Neither the less, who ever adapted, is not important. This was one of my favorite games when I was young. Not only was it a good exercise to both limbs and lungs, it also hones your counting skill.

But sadly, like any tradition, it died as time and technology changes. It’s no longer played by children, both here and in the Philippines.

Saturday, October 22, 2011

In Memoriam: Dennis Ritchie (1941 – 2011)

Unlike Steve Jobs, his was not a household name except among Computer scientists, C programmers and maybe UNIX users. But his influence is at par or perhaps surpasses that of Steve Jobs.

Dennis Ritchie touches each one of us one way or another. Every time you turn on your desktop, laptop or tablet, you benefited in his genius. Every time you use an application in your IPhone or Android, he helps make your life a little bit easier.

Thank you and farewell, Sir. Rest In Peace.

Friday, October 14, 2011

Monday, October 03, 2011

Culturally Challenge Pinoys

A people without the knowledge of their past history, origin and culture is like a tree without roots. – Marcus Garvey

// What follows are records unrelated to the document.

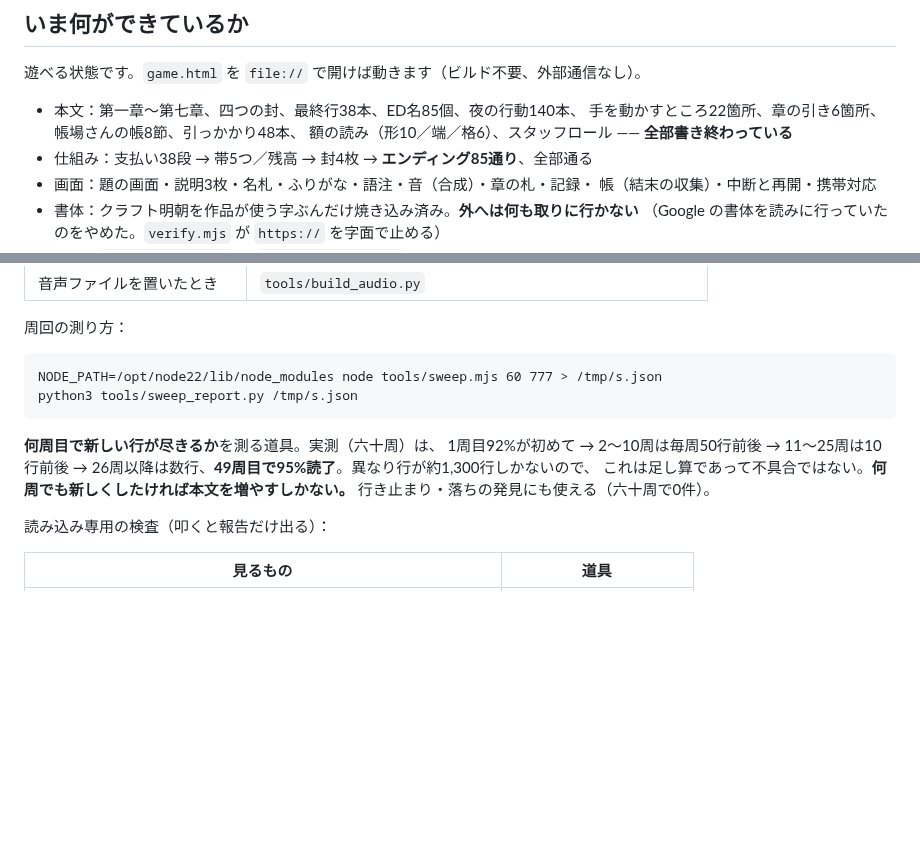
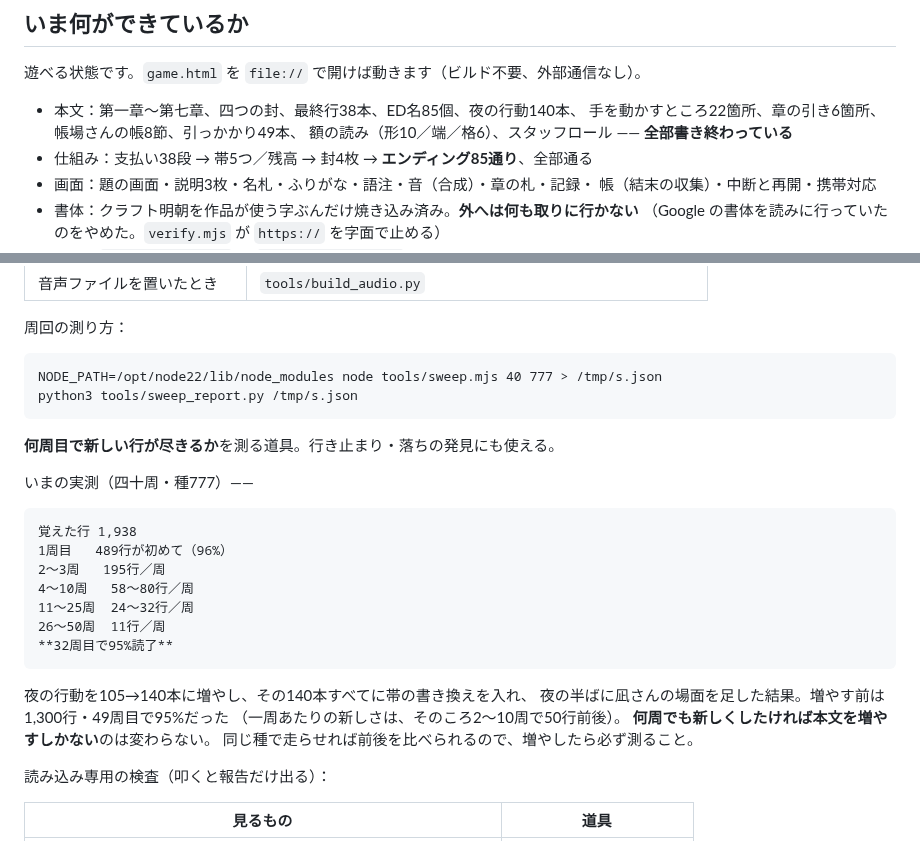
Before and after one commit to murakamikoshin/browse, a Markdown page: HANDOFF.md, 2 parts joined by grey strips. GitHub-like rendering; blank space fills up the shorter version.

Commit message:
引き継ぎに、いまの周回の実測を残す
増やす前（1,300行・49周目で95%）と、いま（1,938行・32周目で95%）を並べた。
同じ種で走らせれば前後を比べられるので、本文を増やしたら必ず測ること。
引っかかりの数も49本に直した。

Co-Authored-By: Claude Opus 5 <noreply@anthropic.com>
Claude-Session: https://claude.ai/code/session_01UQyWH64EsnVrPza77NLAf8

````diff
--- a/HANDOFF.md
+++ b/HANDOFF.md
@@ -8,7 +8,7 @@
 遊べる状態です。`game.html` を `file://` で開けば動きます（ビルド不要、外部通信なし）。
 
 - 本文：第一章〜第七章、四つの封、最終行38本、ED名85個、夜の行動140本、
-  手を動かすところ22箇所、章の引き6箇所、帳場さんの帳8節、引っかかり48本、
+  手を動かすところ22箇所、章の引き6箇所、帳場さんの帳8節、引っかかり49本、
   額の読み（形10／端／格6）、スタッフロール —— **全部書き終わっている**
 - 仕組み：支払い38段 → 帯5つ／残高 → 封4枚 → **エンディング85通り**、全部通る
 - 画面：題の画面・説明3枚・名札・ふりがな・語注・音（合成）・章の札・記録・
@@ -69,15 +69,27 @@ scenario/step9_choba.md を直す  →  python3 tools/build_choba.py  →  game.
 周回の測り方：
 
 ```
-NODE_PATH=/opt/node22/lib/node_modules node tools/sweep.mjs 60 777 > /tmp/s.json
+NODE_PATH=/opt/node22/lib/node_modules node tools/sweep.mjs 40 777 > /tmp/s.json
 python3 tools/sweep_report.py /tmp/s.json
 ```
 
-**何周目で新しい行が尽きるか**を測る道具。実測（六十周）は、
-1周目92%が初めて → 2〜10周は毎周50行前後 → 11〜25周は10行前後 →
-26周以降は数行、**49周目で95%読了**。異なり行が約1,300行しかないので、
-これは足し算であって不具合ではない。**何周でも新しくしたければ本文を増やすしかない。**
-行き止まり・落ちの発見にも使える（六十周で0件）。
+**何周目で新しい行が尽きるか**を測る道具。行き止まり・落ちの発見にも使える。
+
+いまの実測（四十周・種777）——
+
+    覚えた行 1,938
+    1周目   489行が初めて（96%）
+    2〜3周   195行／周
+    4〜10周   58〜80行／周
+    11〜25周  24〜32行／周
+    26〜50周  11行／周
+    **32周目で95%読了**
+
+夜の行動を105→140本に増やし、その140本すべてに帯の書き換えを入れ、
+夜の半ばに凪さんの場面を足した結果。増やす前は 1,300行・49周目で95%だった
+（一周あたりの新しさは、そのころ2〜10周で50行前後）。
+**何周でも新しくしたければ本文を増やすしかない**のは変わらない。
+同じ種で走らせれば前後を比べられるので、増やしたら必ず測ること。
 
 読み込み専用の検査（叩くと報告だけ出る）：
 
````
Also changed, not shown: README.md (+1 -1 lines).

Why is it, to some foreign observers, we are a people with an identity crises? I think they are not far from the truth. We deemed inferior any locally made goods even when it is at par or superior than the same product abroad. We’re awed when some Filipinos speaks English with an American twang but amused when someone interchange “F” and “P” or “V” and “B”. We readily “accept” strangers who are fair-skinned and mestizo-looking in contrast to how we treat the same person if his dark-skinned. We dress and act like liberal westerners yet we do the sign of the cross or utter “Susmaryosep” on anything we see or feel is in conflict with our catholic upbringing (as if these symbolic gesture and incantation shields us from what we perceived as sin). If you think the last statement is false or exaggerated, try to imagine a woman in “spaghetti tops” and mini-skirt kneeling in deep supplication. Now, go to your local church and see if she’s there.

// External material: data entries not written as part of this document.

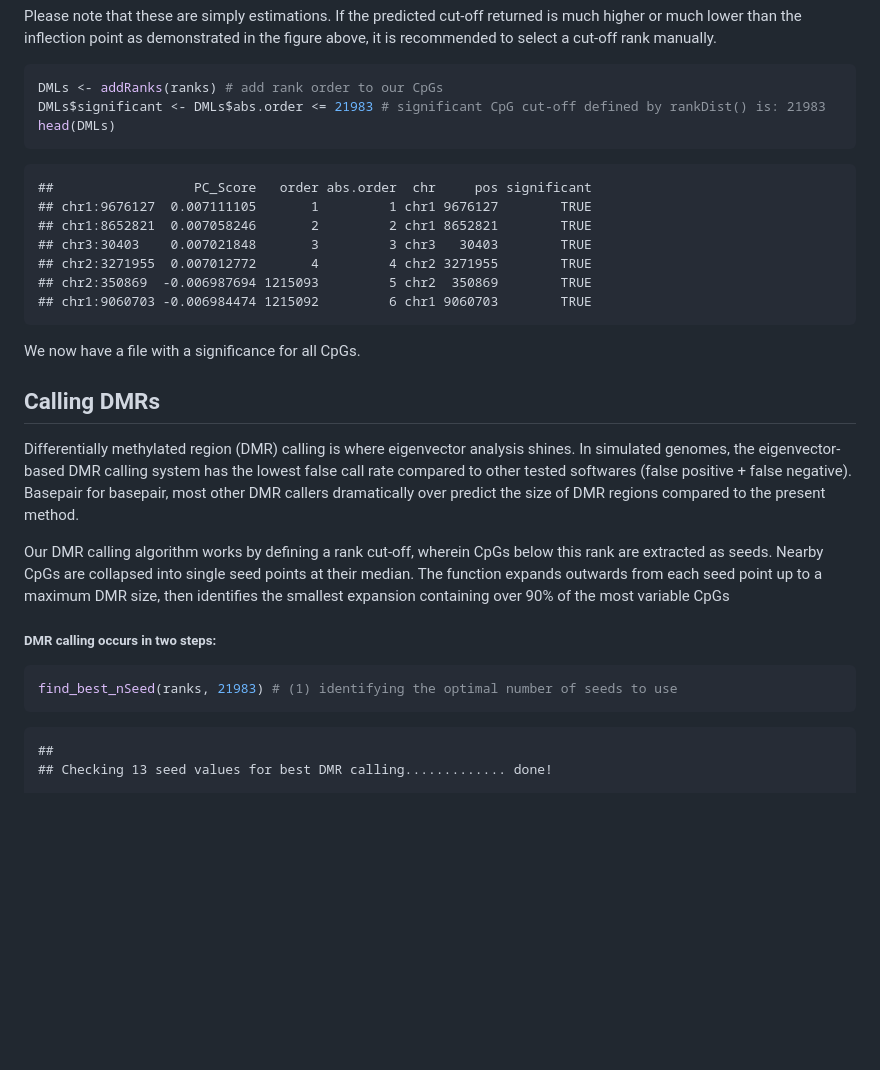
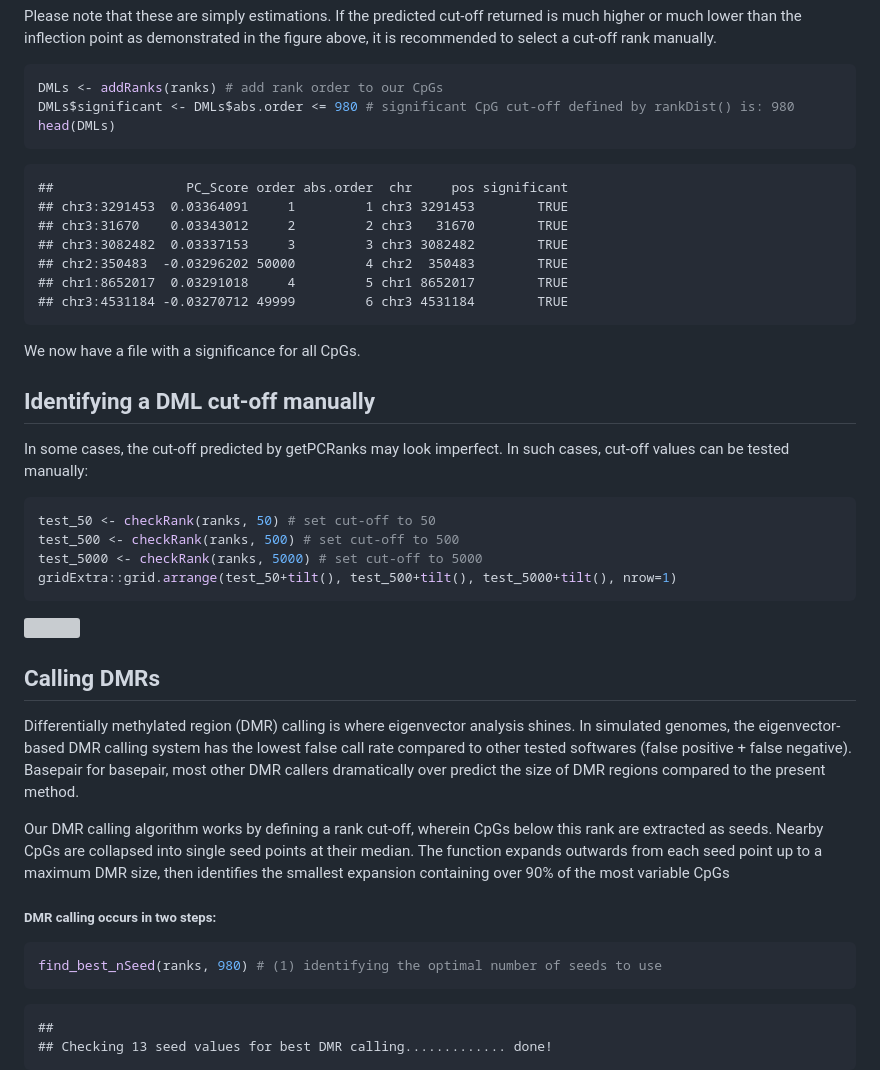
Before and after one commit to katlande/PCBS, a Markdown page: PCBS_Vignette.md, the part around the change printed below. GitHub-like rendering; blank space fills up the shorter version; grey boxes are pictures that could not be loaded.

````diff
--- a/PCBS_Vignette.md
+++ b/PCBS_Vignette.md
@@ -123,19 +129,33 @@ rank manually.
 
 ``` r
 DMLs <- addRanks(ranks) # add rank order to our CpGs
-DMLs$significant <- DMLs$abs.order <= 21983 # significant CpG cut-off defined by rankDist() is: 21983
+DMLs$significant <- DMLs$abs.order <= 980 # significant CpG cut-off defined by rankDist() is: 980
 head(DMLs)
 ```
 
-    ##                  PC_Score   order abs.order  chr     pos significant
-    ## chr1:9676127  0.007111105       1         1 chr1 9676127        TRUE
-    ## chr1:8652821  0.007058246       2         2 chr1 8652821        TRUE
-    ## chr3:30403    0.007021848       3         3 chr3   30403        TRUE
-    ## chr2:3271955  0.007012772       4         4 chr2 3271955        TRUE
-    ## chr2:350869  -0.006987694 1215093         5 chr2  350869        TRUE
-    ## chr1:9060703 -0.006984474 1215092         6 chr1 9060703        TRUE
+    ##                 PC_Score order abs.order  chr     pos significant
+    ## chr3:3291453  0.03364091     1         1 chr3 3291453        TRUE
+    ## chr3:31670    0.03343012     2         2 chr3   31670        TRUE
+    ## chr3:3082482  0.03337153     3         3 chr3 3082482        TRUE
+    ## chr2:350483  -0.03296202 50000         4 chr2  350483        TRUE
+    ## chr1:8652017  0.03291018     4         5 chr1 8652017        TRUE
+    ## chr3:4531184 -0.03270712 49999         6 chr3 4531184        TRUE
 
 We now have a file with a significance for all CpGs.
+
+## Identifying a DML cut-off manually
+
+In some cases, the cut-off predicted by getPCRanks may look imperfect.
+In such cases, cut-off values can be tested manually:
+
+``` r
+test_50 <- checkRank(ranks, 50) # set cut-off to 50
+test_500 <- checkRank(ranks, 500) # set cut-off to 500
+test_5000 <- checkRank(ranks, 5000) # set cut-off to 5000
+gridExtra::grid.arrange(test_50+tilt(), test_500+tilt(), test_5000+tilt(), nrow=1)
+```
+
+![](PCBS_Vignette_files/figure-gfm/unnamed-chunk-7-1.png)<!-- -->
 
 ## Calling DMRs
 
@@ -155,7 +175,7 @@ expansion containing over 90% of the most variable CpGs
 ##### DMR calling occurs in two steps:
 
 ``` r
-find_best_nSeed(ranks, 21983) # (1) identifying the optimal number of seeds to use
+find_best_nSeed(ranks, 980) # (1) identifying the optimal number of seeds to use
 ```
 
     ##
````
Also changed, not shown: other parts of PCBS_Vignette.md (+47 -59 lines).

I’m no social psychologist or historian but, I believed, colonization is one factor. It also depends on the colonizer. The “business oriented” Dutch who once ruled Indonesia or the “pedigree obsessed” British in India are only interested in their colony’s resources. They leave the “natives” alone to practice what they want. They don’t mingle with them, thus the local inhabitant’s culture is intact. We, on the other hand, are unfortunate of being colonized by countries that not only want our resources but wants to mess-up our psyche as well.

Our first “master”, who happens to produce the likes of Torquemada, destroyed our heritage by burning artifacts that linked us to our past and brainwashed us into accepting their belief. The second was even worst. It implemented “scourge earth” warfare against what they call “fierce savages”, wiping entire towns and killing anything that move. And after the dust settled, they made us believed they're our “Big Brother”, going out of there way to help their “little brown brother”. Giving us the semblance they are better than the Spaniards but making sure we are subservient to their wants. They saturate us with their “ways” and material things with the intention of developing the perception - there is no difference between them and us. They made “coconuts” out of us (brown outside, white inside).

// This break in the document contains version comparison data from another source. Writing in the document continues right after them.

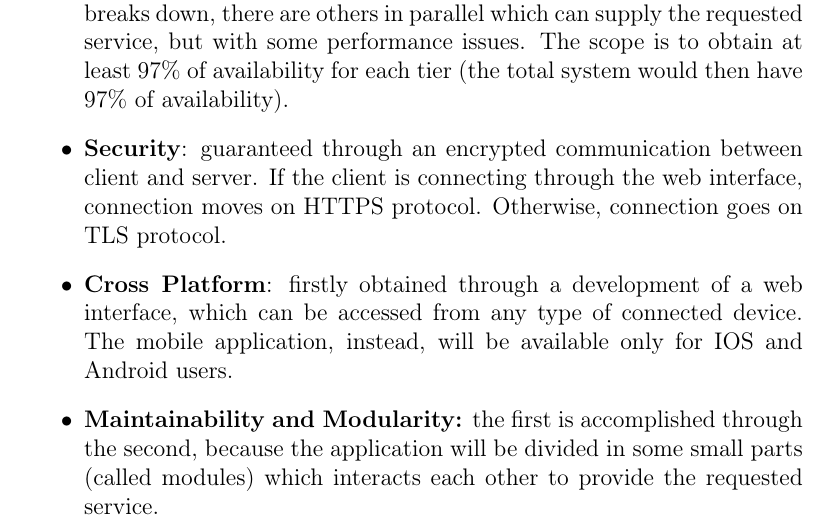
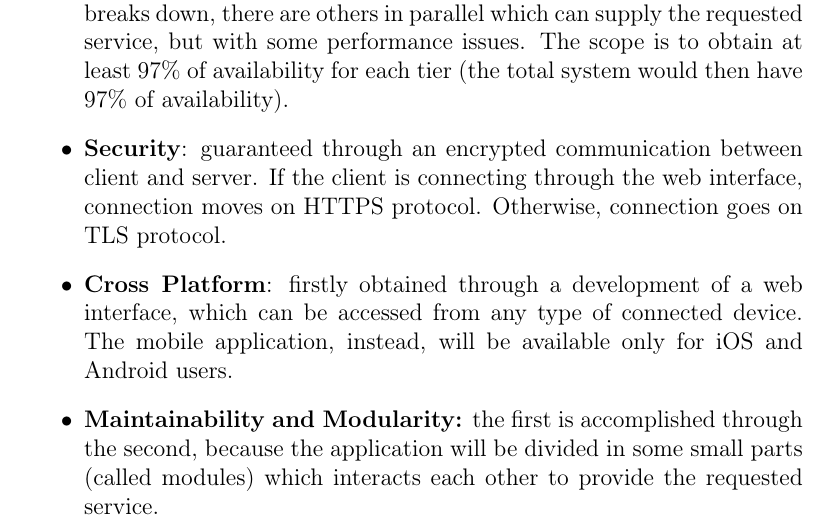
Before and after one commit to PiroX4256/SE2-Piemonti-Pirovano-Sonnino, a LaTeX document (DD/dd.tex): part of page 18 of 19, cut so that both start at the same text. Compiled offline with pdfLaTeX.

Commit message:
fix: altrimenti la apple mi uccide

```diff
--- a/DD/dd.tex
+++ b/DD/dd.tex
@@ -303,7 +303,7 @@ Also the system attributes are guaranteed by the design choices explained in thi
     \item \textbf{Easy usability}: guaranteed through a very simple, minimal and intuitive user interface. Since the main target of the application is the customer-side, the experience is designed to be very simple. In fact, there are only a few buttons with clear and precise functionalities. The aim is to complete the \textit{ASAP} ticket retrieval in no more than five taps (or clicks).
     \item \textbf{Reliability and Availability}: accomplished through a replication of the running application in different clones, following the \textit{scale-out} method. The physical nodes of the system would then work in parallel, avoiding system downtimes due to a failure. In fact, when a clone breaks down, there are others in parallel which can supply the requested service, but with some performance issues. The scope is to obtain at least 97\% of availability for each tier (the total system would then have 97\% of availability).
     \item \textbf{Security}: guaranteed through an encrypted communication between client and server. If the client is connecting through the web interface, connection moves on HTTPS protocol. Otherwise, connection goes on TLS protocol.
-    \item \textbf{Cross Platform}: firstly obtained through a development of a web interface, which can be accessed from any type of connected device. The mobile application, instead, will be available only for IOS and Android users.
+    \item \textbf{Cross Platform}: firstly obtained through a development of a web interface, which can be accessed from any type of connected device. The mobile application, instead, will be available only for iOS and Android users.
     \item \textbf{Maintainability and Modularity:} the first is accomplished through the second, because the application will be divided in some small parts (called modules) which interacts each other to provide the requested service.
 \end{itemize}
 
```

Have you heard the phrase “White man’s burden”? It’s the title of a movie about America's white man’s treatment of blacks. It drives home the message by putting the former's shoe on the latter’s foot. But its origin is Kipling’s poem criticizing America’s policy towards the Philippines. This poem, together with Samuel Clemens warning regarding consequences, did not deter America’s imperialistic ambition, even if it means destroying the identity of a people. Perhaps, they think, it is a small price to pay for the greater good of US of A.

I don’t know if losing one’s identity is good or bad. If the Spaniards weren’t so zealous, my parents may have named me “Ahmed” or “Sulaiman”. Being immersed in a muddled cultural soup made us xenocentric but enabled us to also assimilate easily in foreign environment with minimal culture-shock or none at all. It also created “conyos” the likes of Malou Fernandez and James Soriano.

I hate to say it but it’s true. Culture-wise... we're mongrels.